Warner attended medical school at the University of Texas Health Science Center at Houston. She pursued a residency at UF after her brother, a pediatric surgeon at Washington University in St. Louis, spoke highly of pediatric surgery fellows he worked with who had completed their residencies at UF. During her interview visit at UF, she met with Lyle Moldawer, Ph.D., the department’s vice chairman of research and a professor. Warner was impressed.
“When I met him, I just fell in love with his mind, with what he was doing, his insight into medical research,” she explained. “He got it. He was, in large part, a reason why I wanted to come here.”
She spent two years working in the research laboratory with Moldawer and contributed to an article they co-authored that appeared in Nature Medicine.
Other faculty members made their own important impressions on her during the course of her training, she said.
“For lack of going through the entire roster and naming names, everyone has made their own personal mark,” she said. “There are ones who stand out … but I think they all have made lasting contributions to my education.”
A bit of a “health nut,” Warner said her work with bariatric surgery patients at UF helped her develop a personal appreciation for the struggles of those who seek surgery to help them overcome obesity.
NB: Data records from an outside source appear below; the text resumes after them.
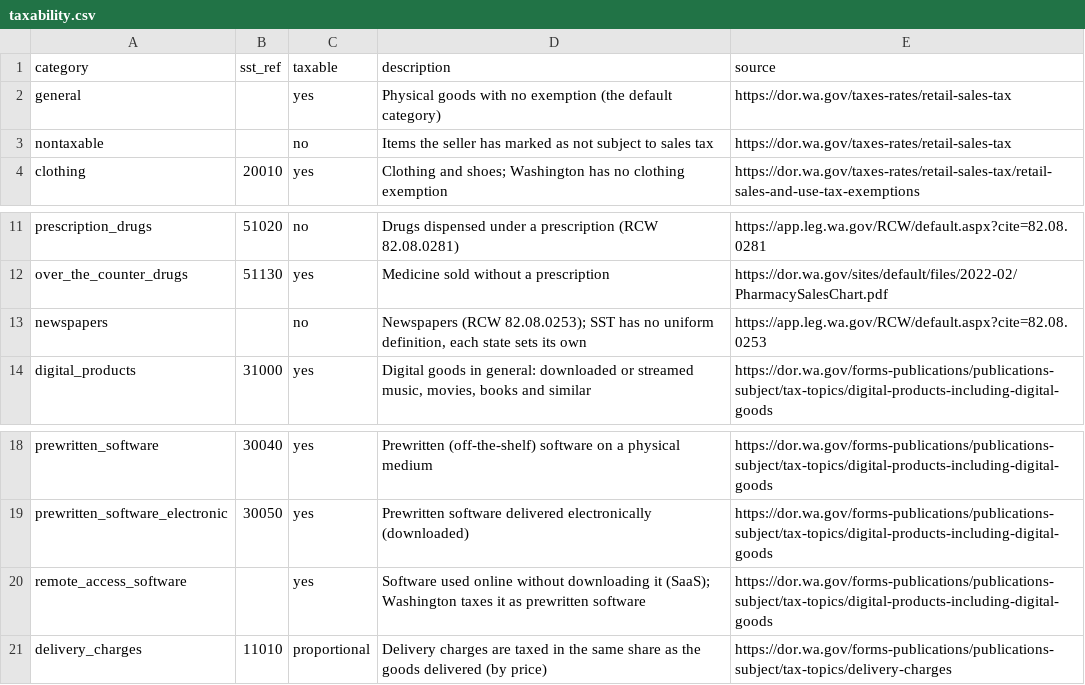
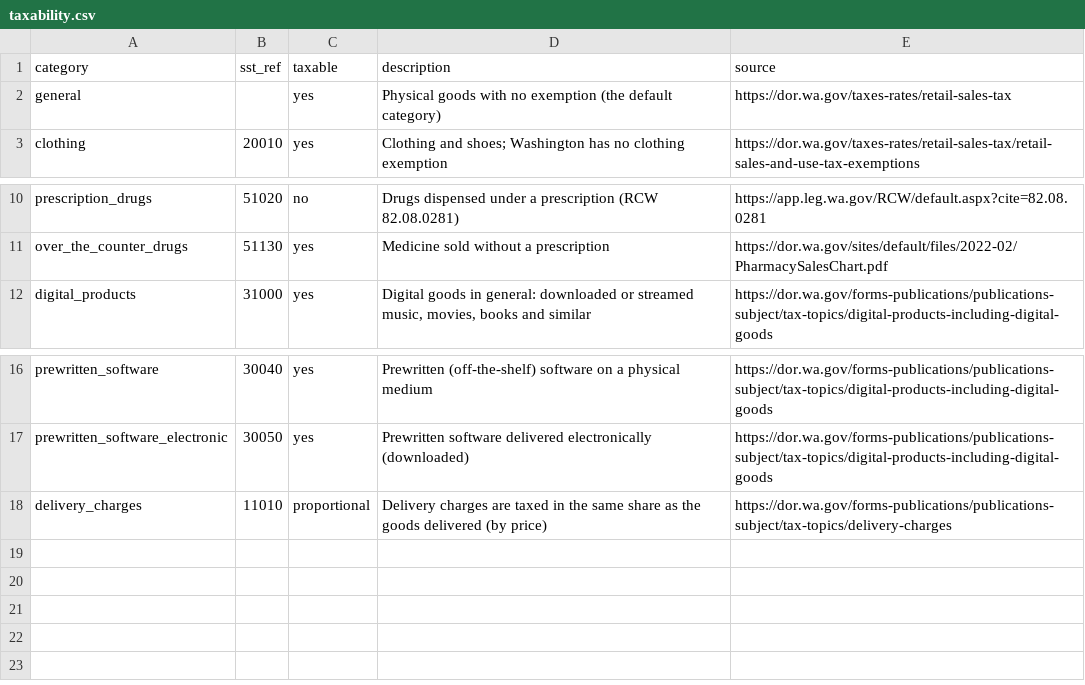
Before and after one commit to haya-noor/Tax-Engine, a CSV file: taxengine/states/washington/taxability.csv, drawn as a sheet; only a part is shown, gaps mark what is left out; the diff names each change by its address in the sheet, - before the commit and + after, or states it on an @@ line.

```diff
--- a/taxengine/states/washington/taxability.csv
+++ b/taxengine/states/washington/taxability.csv
-row 3: nontaxable |  | no | Items the seller has marked as not subject to sales tax | https://dor.wa.gov/taxes-rates/retail-sales-tax
-row 13: newspapers |  | no | Newspapers (RCW 82.08.0253); SST has no uniform definition, each state sets its own | https://app.leg.wa.gov/RCW/default.aspx?cite=82.08.0253
-row 20: remote_access_software |  | yes | Software used online without downloading it (SaaS); Washington taxes it as prewritten software | https://dor.wa.gov/forms-publications/publications-subject/tax-topics/digital-products-including-digital-goods
```
Also changed, not shown: 6 other files.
“When I got onto the bariatric service, I thought that I really wouldn’t understand it because I had always looked to diet and exercise (to stay healthy),” she said. “But when I started to hear these patients’ stories, I immediately fell in love with them and recognized the difficulty of the plight that they were going through and that they desperately wanted help. I realized that I could be an instrument in improving their quality of life.”
Warner said residency also challenged her own resolve to maintain a healthful, balanced lifestyle.
“Sleep deprivation and constant stress make it easy to become lackluster and a dull version of what you used to be — very proficient and very good at your job — but rounded on the edges,” she said. “I think all residents go through a stage where you allow yourself to be taken over by the job and allow your personality to flatline, secondary to a lack of sleep, exercise, and bad eating habits — not doing all the helpful things that maintain you as a person.”
Overcoming those obstacles while training as a resident requires “working hard to not only perfect your professional skills, but to perfect your person outside of work,” she said.